Protein flexibility can be both an opportunity and a barrier – quite literally, when a solid wall of protein seems to block opportunities for fragment growing. But like secret doorways, protein domains can yawn open to expose tunnels and cavities. An example of this was published earlier this year in Bioorg. Med. Chem. Lett. by Stuart Francis and collaborators at the CRUK Beatson Institute.
The researchers were interested in fascin 1, which increases the invasiveness of multiple cancers by helping pack filamentous actin into bundles important for cell migration. The team began their search for an inhibitor by performing a surface plasmon resonance (SPR) screen of 1050 fragments, generating an impressive 53 hits. Although a number of these were reported to bind to multiple sites on the protein, only one is discussed.
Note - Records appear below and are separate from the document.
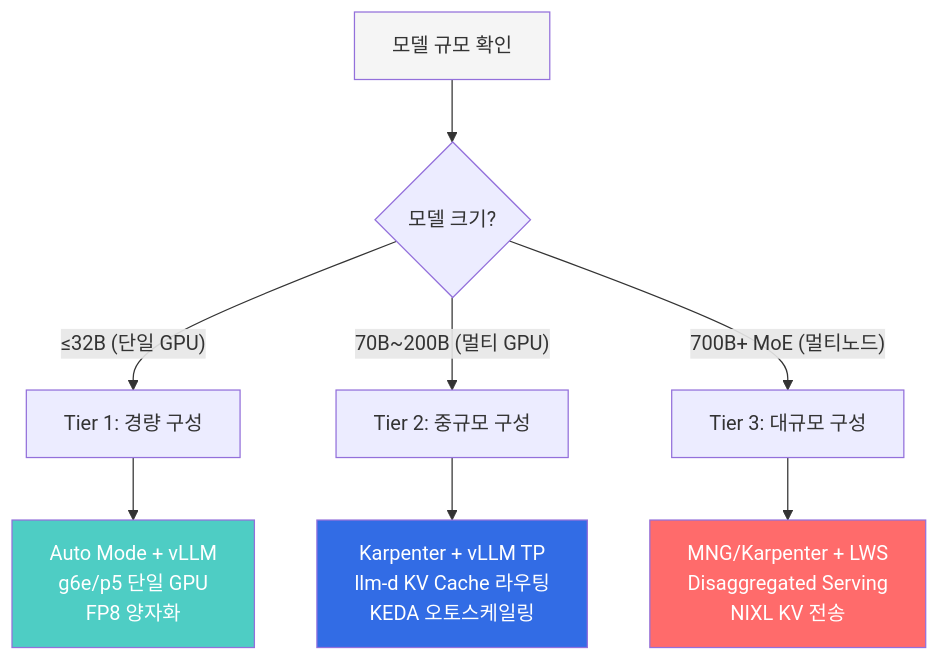
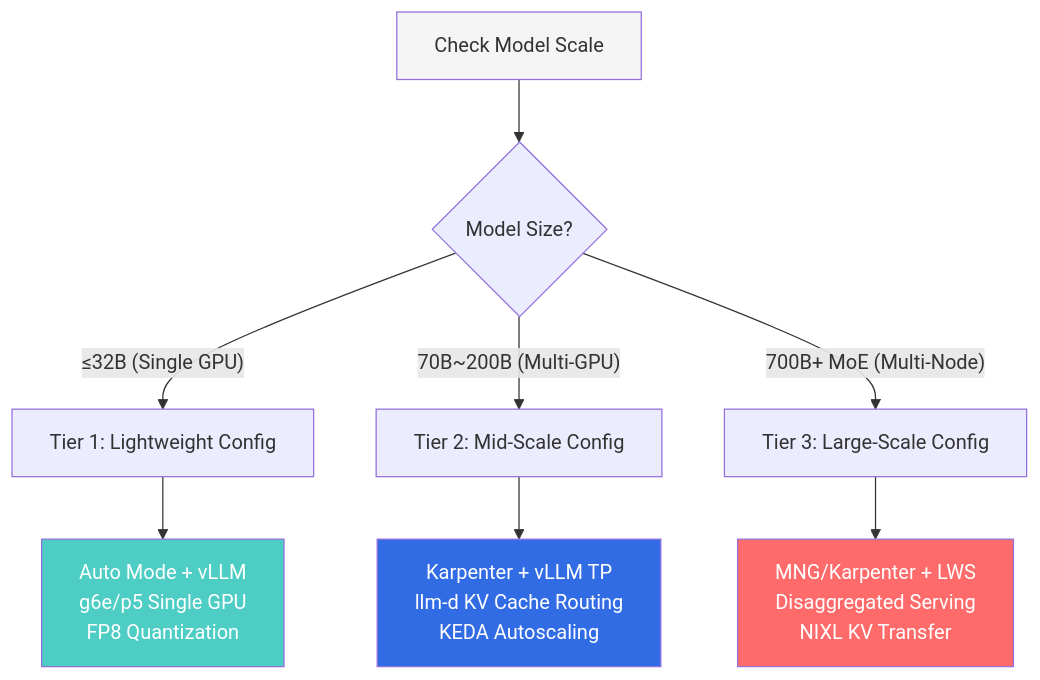
Before and after one commit to devfloor9/engineering-playbook: the first of 2 diagrams in i18n/en/docusaurus-plugin-content-docs/current/agentic-ai-platform/model-serving/inference-optimization/index.md, drawn with Mermaid. The commit also changed other lines of this file and 72 other files, not shown here.

````diff
--- a/i18n/en/docusaurus-plugin-content-docs/current/agentic-ai-platform/model-serving/inference-optimization/index.md
+++ b/i18n/en/docusaurus-plugin-content-docs/current/agentic-ai-platform/model-serving/inference-optimization/index.md
@@ -132,17 +132,17 @@
 ```mermaid
 flowchart TD
-    START[모델 규모 확인] --> SIZE{모델 크기?}
+    START[Check Model Scale] --> SIZE{Model Size?}
 
-    SIZE -->|"≤32B (단일 GPU)"| SMALL["Tier 1: 경량 구성"]
-    SIZE -->|"70B~200B (멀티 GPU)"| MEDIUM["Tier 2: 중규모 구성"]
-    SIZE -->|"700B+ MoE (멀티노드)"| LARGE["Tier 3: 대규모 구성"]
+    SIZE -->|"≤32B (Single GPU)"| SMALL["Tier 1: Lightweight Config"]
+    SIZE -->|"70B~200B (Multi-GPU)"| MEDIUM["Tier 2: Mid-Scale Config"]
+    SIZE -->|"700B+ MoE (Multi-Node)"| LARGE["Tier 3: Large-Scale Config"]
 
-    SMALL --> S_DETAIL["Auto Mode + vLLM<br/>g6e/p5 단일 GPU<br/>FP8 양자화"]
-    MEDIUM --> M_DETAIL["Karpenter + vLLM TP<br/>llm-d KV Cache 라우팅<br/>KEDA 오토스케일링"]
-    LARGE --> L_DETAIL["MNG/Karpenter + LWS<br/>Disaggregated Serving<br/>NIXL KV 전송"]
+    SMALL --> S_DETAIL["Auto Mode + vLLM<br/>g6e/p5 Single GPU<br/>FP8 Quantization"]
+    MEDIUM --> M_DETAIL["Karpenter + vLLM TP<br/>llm-d KV Cache Routing<br/>KEDA Autoscaling"]
+    LARGE --> L_DETAIL["MNG/Karpenter + LWS<br/>Disaggregated Serving<br/>NIXL KV Transfer"]
 
     style START fill:#f5f5f5
     style S_DETAIL fill:#4ecdc4,color:#fff
     style M_DETAIL fill:#326ce5,color:#fff
     style L_DETAIL fill:#ff6b6b,color:#fff
 ```
````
Compound 1 binds between two domains of the protein in a pocket that does not exist in unbound fascin. However, the fact that the pocket completely envelopes the fragment “hampered attempts to develop the series.” Fortunately, the researchers were following the patent literature, and when they characterized compound 2 (not a fragment, and reported by a different group), they discovered that while it binds in the same pocket as compound 1, additional conformational changes occur to accommodate the larger molecule.
Next, the researchers looked for analogs of compound 2 and also performed a virtual screen against the enlarged pocket. Of 110 commercial compounds tested, three gave dissociation constants better than 100 µM, including compound 3. The researchers recognized that compound 3 lacks the halogens found on both the original fragment and compound 2, and by adding these they were able to improve the affinity more than ten-fold. Further optimization ultimately led to BDP-13176, with mid-nanomolar affinity by SPR and ITC as well as activity in a functional assay. Although the molecule has reasonable solubility and stability against liver microsomes, it has low permeability and high efflux.
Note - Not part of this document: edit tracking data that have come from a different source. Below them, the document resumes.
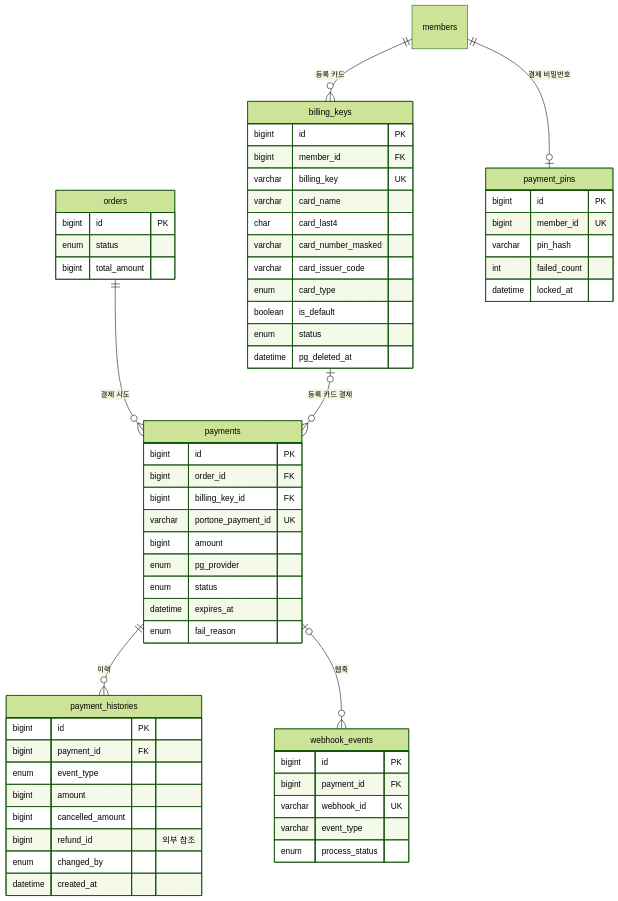
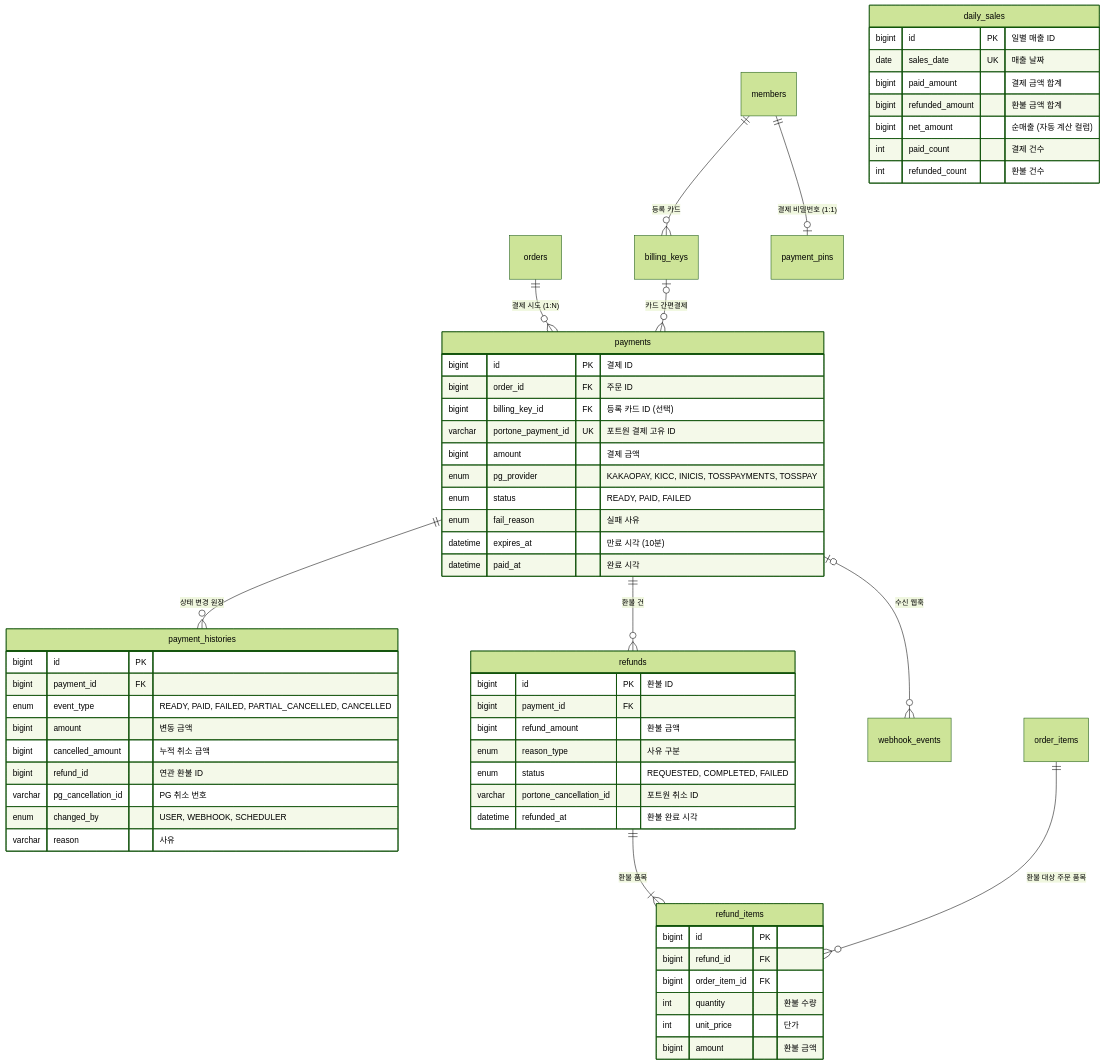
Before and after one commit to sparta-final-4/take-care-of-my-fridge: the seventh of 10 diagrams in docs/database/erd.md, drawn with Mermaid (forest theme). The commit also changed other lines of this file and 24 other files, not shown here.

````diff
--- a/docs/database/erd.md
+++ b/docs/database/erd.md
@@ -297,63 +313,68 @@
 ```mermaid
 erDiagram
-    orders ||--o{ payments : "결제 시도"
+    orders ||--o{ payments : "결제 시도 (1:N)"
     members ||--o{ billing_keys : "등록 카드"
-    members ||--o| payment_pins : "결제 비밀번호"
-    billing_keys |o--o{ payments : "등록 카드 결제"
-    payments ||--o{ payment_histories : "이력"
-    payments |o--o{ webhook_events : "웹훅"
+    members ||--o| payment_pins : "결제 비밀번호 (1:1)"
+    billing_keys |o--o{ payments : "카드 간편결제"
 
-    orders {
-        bigint id PK
-        enum status
-        bigint total_amount
+    payments ||--o{ payment_histories : "상태 변경 원장"
+    payments ||--o{ refunds : "환불 건"
+    payments |o--o{ webhook_events : "수신 웹훅"
+
+    refunds ||--|{ refund_items : "환불 품목"
+    order_items ||--o{ refund_items : "환불 대상 주문 품목"
+
+    payments {
+        bigint id PK "결제 ID"
+        bigint order_id FK "주문 ID"
+        bigint billing_key_id FK "등록 카드 ID (선택)"
+        varchar portone_payment_id UK "포트원 결제 고유 ID"
+        bigint amount "결제 금액"
+        enum pg_provider "KAKAOPAY, KICC, INICIS, TOSSPAYMENTS, TOSSPAY"
+        enum status "READY, PAID, FAILED"
+        enum fail_reason "실패 사유"
+        datetime expires_at "만료 시각 (10분)"
+        datetime paid_at "완료 시각"
     }
-    billing_keys {
-        bigint id PK
-        bigint member_id FK
-        varchar billing_key UK
-        varchar card_name
-        char card_last4
-        varchar card_number_masked
-        varchar card_issuer_code
-        enum card_type
-        boolean is_default
-        enum status
-        datetime pg_deleted_at
-    }
-    payment_pins {
-        bigint id PK
-        bigint member_id UK
-        varchar pin_hash
-        int failed_count
-        datetime locked_at
-    }
-    payments {
-        bigint id PK
-        bigint order_id FK
-        bigint billing_key_id FK
-        varchar portone_payment_id UK
-        bigint amount
-        enum pg_provider
-        enum status
-        datetime expires_at
-        enum fail_reason
-    }
+
     payment_histories {
         bigint id PK
         bigint payment_id FK
-        enum event_type
-        bigint amount
-        bigint cancelled_amount
-        bigint refund_id "외부 참조"
-        enum changed_by
-        datetime created_at
+        enum event_type "READY, PAID, FAILED, PARTIAL_CANCELLED, CANCELLED"
+        bigint amount "변동 금액"
+        bigint cancelled_amount "누적 취소 금액"
+        bigint refund_id "연관 환불 ID"
+        varchar pg_cancellation_id "PG 취소 번호"
+        enum changed_by "USER, WEBHOOK, SCHEDULER"
+        varchar reason "사유"
     }
-    webhook_events {
+
+    refunds {
+        bigint id PK "환불 ID"
+        bigint payment_id FK
+        bigint refund_amount "환불 금액"
+        enum reason_type "사유 구분"
+        enum status "REQUESTED, COMPLETED, FAILED"
+        varchar portone_cancellation_id "포트원 취소 ID"
+        datetime refunded_at "환불 완료 시각"
+    }
+
+    refund_items {
         bigint id PK
-        bigint payment_id FK
-        varchar webhook_id UK
-        varchar event_type
-        enum process_status
+        bigint refund_id FK
+        bigint order_item_id FK
+        int quantity "환불 수량"
+        int unit_price "단가"
+        bigint amount "환불 금액"
+    }
+
+    daily_sales {
+        bigint id PK "일별 매출 ID"
+        date sales_date UK "매출 날짜"
+        bigint paid_amount "결제 금액 합계"
+        bigint refunded_amount "환불 금액 합계"
+        bigint net_amount "순매출 (자동 계산 컬럼)"
+        int paid_count "결제 건수"
+        int refunded_count "환불 건수"
     }
 ```
````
This is a nice structure-based design story, and while the fragment did provide some information about the binding site, one could argue that the real breakthrough came with determining the binding mode of compound 2. Indeed, without this information, it would have been all too easy to assume that the pocket was not ligandable. This is an important reminder that crystal structures usually only reveal one form of a protein. The system is also a good test case for modelers who want to see how their algorithms perform against a dynamic protein. Breakthroughs are often unexpected, and it is always worth making a few compounds that don’t look like they’ll fit.